How Egyptian police use dating apps to find LGBT individuals
The taboo around homosexuality is quite strong in Egypt, and there have long been claims that authorities are looking for LGBT people online. Currently, BBC News has proof of how the police are doing this through social and dating apps.
The names of each victim have been changed.
I am aware of the rampant homophobia that penetrates every aspect of Egyptian society because I was born and raised.
Although there isn’t a specific legislation against homosexuality in Egypt.
A text exchange between an undercover cop and a user of the social networking and dating app WhosHere appears to show the cop pressuring the app user to meet up in person.
Dating apps are a common technique for LGBT people to meet possible mates because it is quite difficult for them to do so openly in public in Egypt. However, using the apps alone might lead to prosecution under Egypt’s laws against inciting public immorality or debauchery, regardless of your sexual orientation.
Not simply Egyptians are the target of this persecution. In one transcript, cops talk about finding a foreigner on the well-known gay dating app Grindr. We’ll name him Matt. In a subsequent chat with a police informant, Matt allegedly “confirmed his depravity, his desire to indulge in debauchery for free, and sent images of himself and his physique,” according to the transcript.
Laith went to meet him, but his companion was nowhere to be found. Instead, he encountered law enforcement, who took him into custody and placed him in a vice squad cell.
He informed me, showing me the scar, that one police officer accidentally stubbed a cigarette out on his arm.

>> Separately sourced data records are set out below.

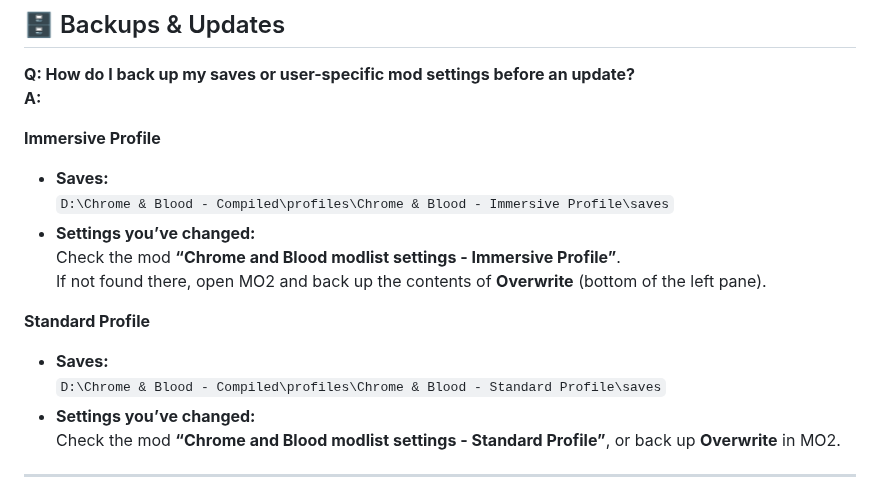
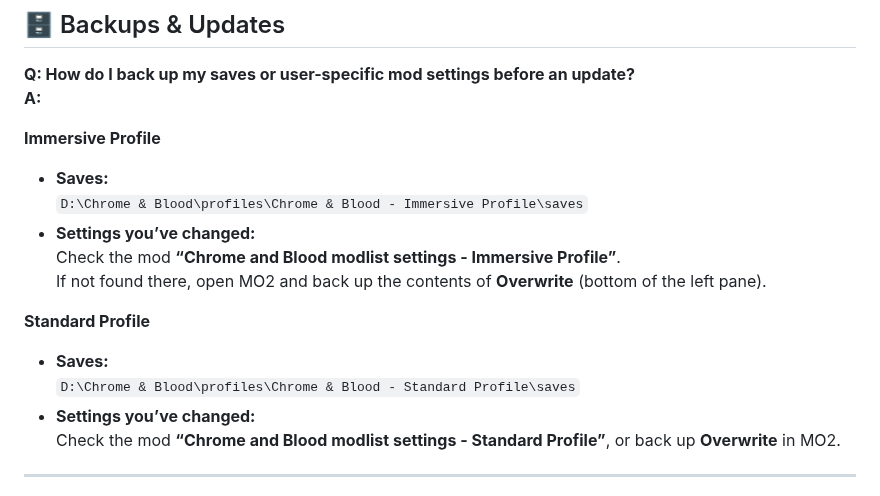
Before and after one commit to qcargile/Chrome-Blood, a Markdown page: Modlist/Tweaking Mod Settings.md, the part around one of its changes. Drawn GitHub-style.

```diff
--- a/Modlist/Tweaking Mod Settings.md
+++ b/Modlist/Tweaking Mod Settings.md
@@ -23,14 +22,14 @@ If you’re here for visuals/performance, jump to **[Graphics & Performance](#gr
 
 **Immersive Profile**
 - **Saves:**
-  `D:\Chrome & Blood - Compiled\profiles\Chrome & Blood - Immersive Profile\saves`
+  `D:\Chrome & Blood\profiles\Chrome & Blood - Immersive Profile\saves`
 - **Settings you’ve changed:**
   Check the mod **“Chrome and Blood modlist settings - Immersive Profile”**.
   If not found there, open MO2 and back up the contents of **Overwrite** (bottom of the left pane).
 
 **Standard Profile**
 - **Saves:**
-  `D:\Chrome & Blood - Compiled\profiles\Chrome & Blood - Standard Profile\saves`
+  `D:\Chrome & Blood\profiles\Chrome & Blood - Standard Profile\saves`
 - **Settings you’ve changed:**
   Check the mod **“Chrome and Blood modlist settings - Standard Profile”**, or back up **Overwrite** in MO2.
 
```
Also changed, not shown: other parts of Modlist/Tweaking Mod Settings.md (+7 -8 lines).
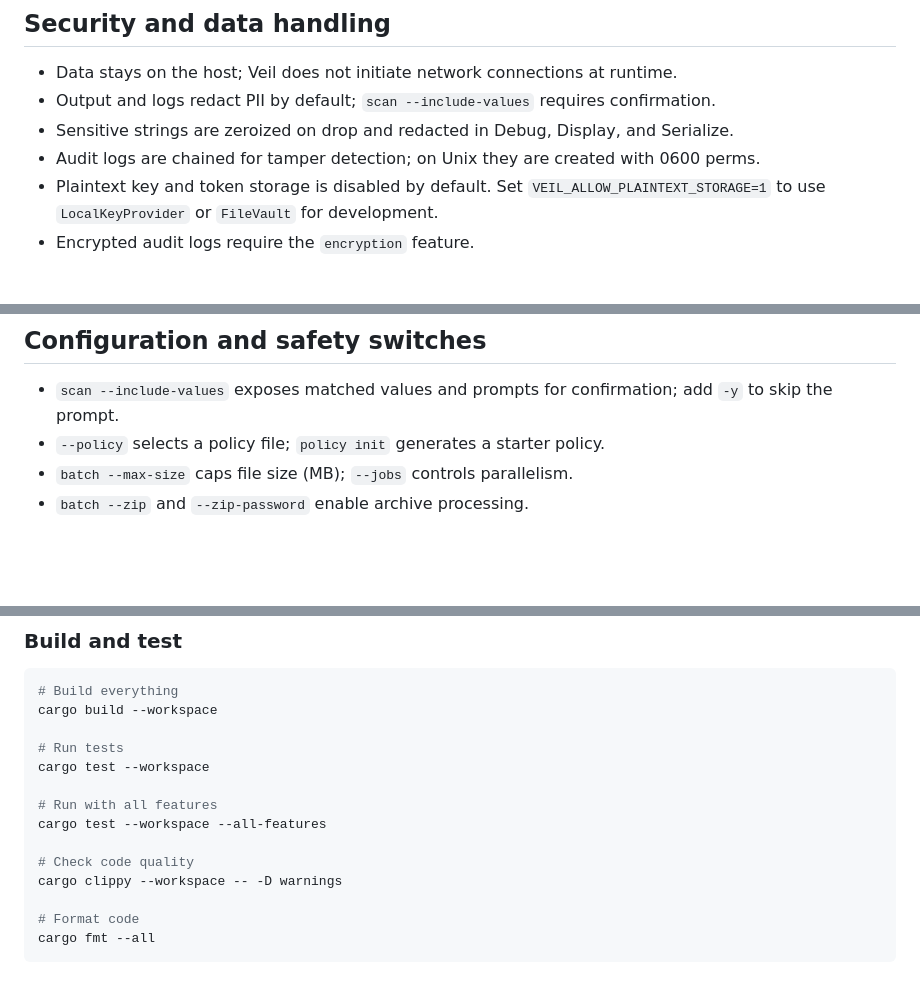
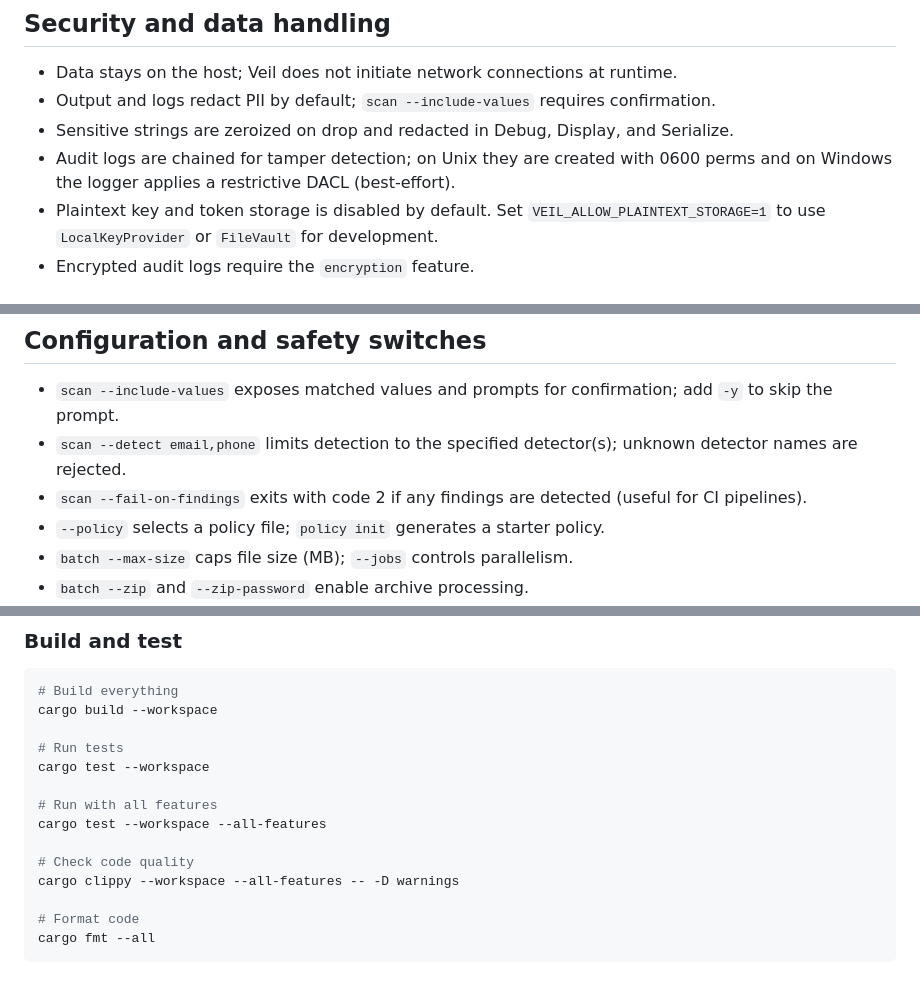
Before and after one commit to aliuyar1234/Veil, a Markdown page: README.md, 3 parts joined by grey strips. Rendered like a GitHub page; blank space fills up the shorter version.

Commit message:
docs(readme): document scan filters and audit hardening
- Add scan detector filtering and fail-on-findings flags\n- Clarify Windows audit log permission hardening\n- Align clippy command with CI

```diff
--- a/README.md
+++ b/README.md
@@ -18,7 +18,7 @@ Local-first PII detection and redaction toolkit. Runs offline by default and kee
 - Data stays on the host; Veil does not initiate network connections at runtime.
 - Output and logs redact PII by default; `scan --include-values` requires confirmation.
 - Sensitive strings are zeroized on drop and redacted in Debug, Display, and Serialize.
-- Audit logs are chained for tamper detection; on Unix they are created with 0600 perms.
+- Audit logs are chained for tamper detection; on Unix they are created with 0600 perms and on Windows the logger applies a restrictive DACL (best-effort).
 - Plaintext key and token storage is disabled by default. Set `VEIL_ALLOW_PLAINTEXT_STORAGE=1`
   to use `LocalKeyProvider` or `FileVault` for development.
 - Encrypted audit logs require the `encryption` feature.
@@ -94,6 +94,8 @@ Document -> Parse -> Detect -> Protect -> Output
 ## Configuration and safety switches
 
 - `scan --include-values` exposes matched values and prompts for confirmation; add `-y` to skip the prompt.
+- `scan --detect email,phone` limits detection to the specified detector(s); unknown detector names are rejected.
+- `scan --fail-on-findings` exits with code 2 if any findings are detected (useful for CI pipelines).
 - `--policy` selects a policy file; `policy init` generates a starter policy.
 - `batch --max-size` caps file size (MB); `--jobs` controls parallelism.
 - `batch --zip` and `--zip-password` enable archive processing.
@@ -148,7 +150,7 @@ cargo test --workspace
 cargo test --workspace --all-features
 
 # Check code quality
-cargo clippy --workspace -- -D warnings
+cargo clippy --workspace --all-features -- -D warnings
 
 # Format code
 cargo fmt --all
```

It was the only time in my life that I attempted suicide, according to Laith.
He claims that after that, cops created a false profile.